New In Home Design
Trying to stay on top of trends in fashion is frequently difficult enough for many of us. After all, the seasonal shows may show us the trends, but fashion is continual innovation and it can easily change on the whims of the moment. That’s why there tends to be such an emphasis on individual style these days with nods to the larger trends. Nothing is going to stop the fashion houses from being the true bastions of style, but people are learning to make their own looks from the general ideas the houses provide to the world. What do you do if you want to bring style into other aspects of your life though? You can keep an eye on those trends too if you’re willing to devote the time to it as there are ways to keep your home just as stylish as yourself. That does beg the question as to what is looking stylish right now? We’re going to take a quick look at current trends in home design and décor to give you an idea of what looks are in.
Mix and Match
There is something pleasing to the eye about a good pattern. It provides enough visual “action” to keep the eye entertained without dominating a space. This allows other elements of a room to shine. Most of the time, a space is dominated by a single pattern that provides it a visual center. Trends are pointing that this idea may be less important in the coming year. Mixing varied patterns together to create a new kind of visual center is looking to be increasing popular. This trend doesn’t even pay much attention to whether the patterns “match” well enough to provide a smooth visual flow. Instead the trend revels in mixing mismatched patterns in a riot of color and patterns. The end result is visually striking and frequently makes the source of the pattern the clear focal point of any space while allowing a distinct design freedom that isn’t always available when working with more traditional patterns.
Many of us value the polished look of a well done piece of décor or the distinct use of color that marks of a well-designed room, but the trend may be shifting away from this in 2017. Interestingly enough, people are beginning to gain an appreciation for things that look a little unfinished or at least less complete and polished. A major way this trend is manifesting is in decorative pieces favoring the raw colors of the material rather than complete finishing. It creates an environment where rough and imperfect pieces are allowed to flourish as part of the natural flow of the environment. You can particular expect to see this trend in hand-made goods going forward. Some designers are speculating that this movement towards raw colors may last overall and the polished finishes that typically mark handmade goods will go away for a time. It remains to be seen how this trend will affect structural designs this year.

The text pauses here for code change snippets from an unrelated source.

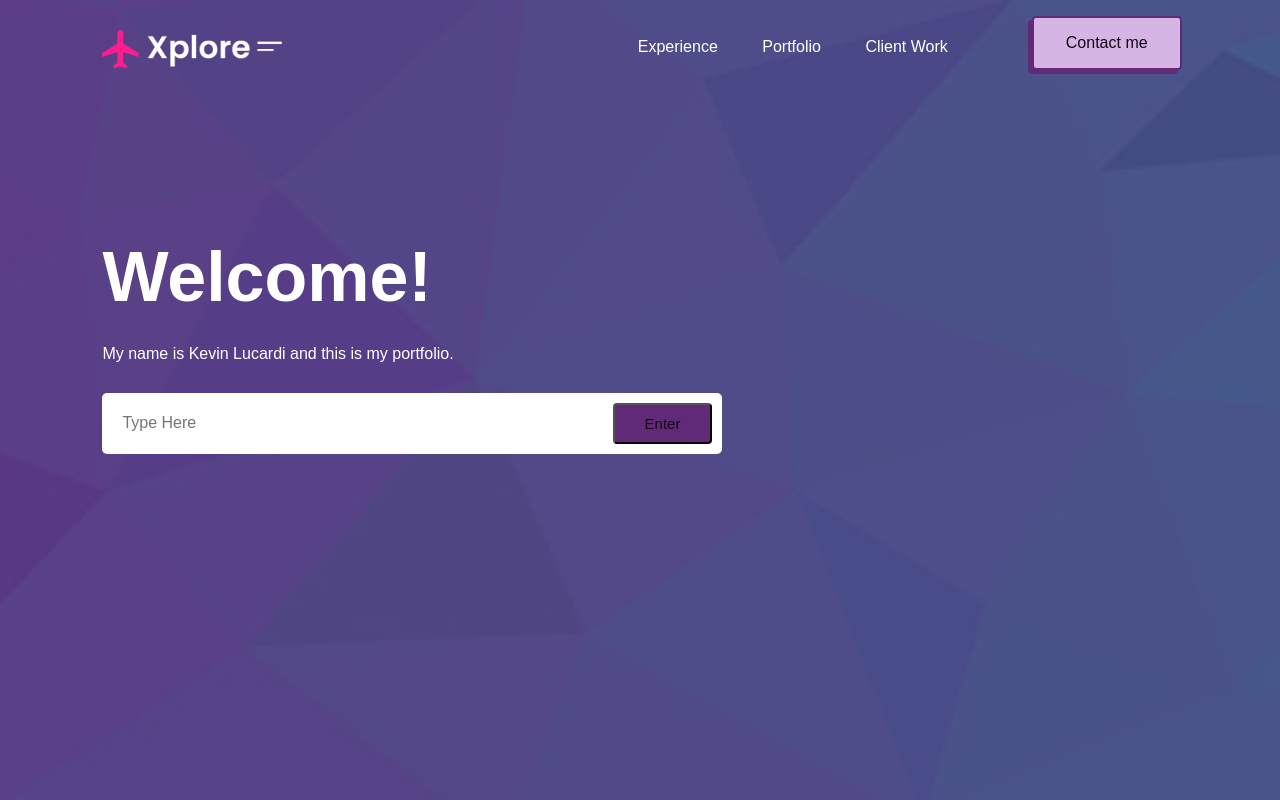
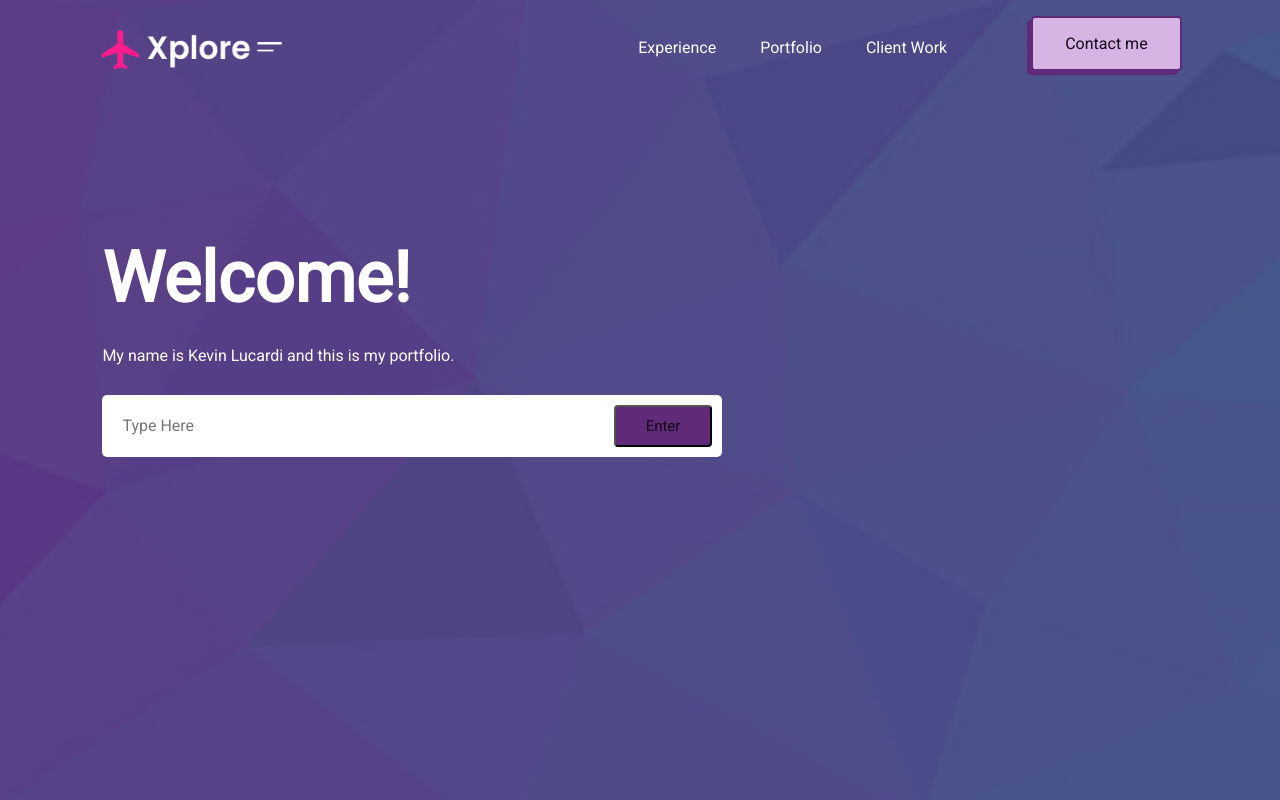
Before and after one commit to klucardi/kevinlucardi, a plain HTML site: page index.html in a window 1280 px wide. Drawn offline with Linux system fonts and the light colour scheme.

Commit message:
Update style.css

```diff
--- a/style.css
+++ b/style.css
@@ -1,7 +1,7 @@
 *{
     margin: 0;
     padding: 0;
-    font-family: 'Poppins', sans-serif;
+    font-family: 'Roboto', sans-serif;
     box-sizing: border-box;
 }
 
```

You can expect to see a lot more faux materials going into everything this year. Some experts see it as a cost-saving measure for people in an uncertain time, but others are quick to highlight that faux materials are often far better than their natural counterparts. Faux leathers and marbles, for instance, are better able to handle the rigors of life than others by shrugging off potential material damage and stains. Most people simply don’t consider them as glamorous, but they have to know that they’re dealing with the synthetic material in the first place to pass judgment. Most of the time there is relatively little to tell anyone what they’re dealing with and the style is perfectly maintained. Faux architectural elements are also expected to be regularly used, such as faux wood support elements and floors, as they are long lasting and less susceptible to natural wear than their “natural” counterparts.
These design trends were becoming evident some in 2016, but they’re only just beginning to truly cement their place as the year begins. Our trend selections appear to be relatively stable and like they should be with us most of the year. Don’t forget to pay attention to trends as the year progress though as they could easily change. After all, staying on trend does require staying aware of the constant flux of the design world.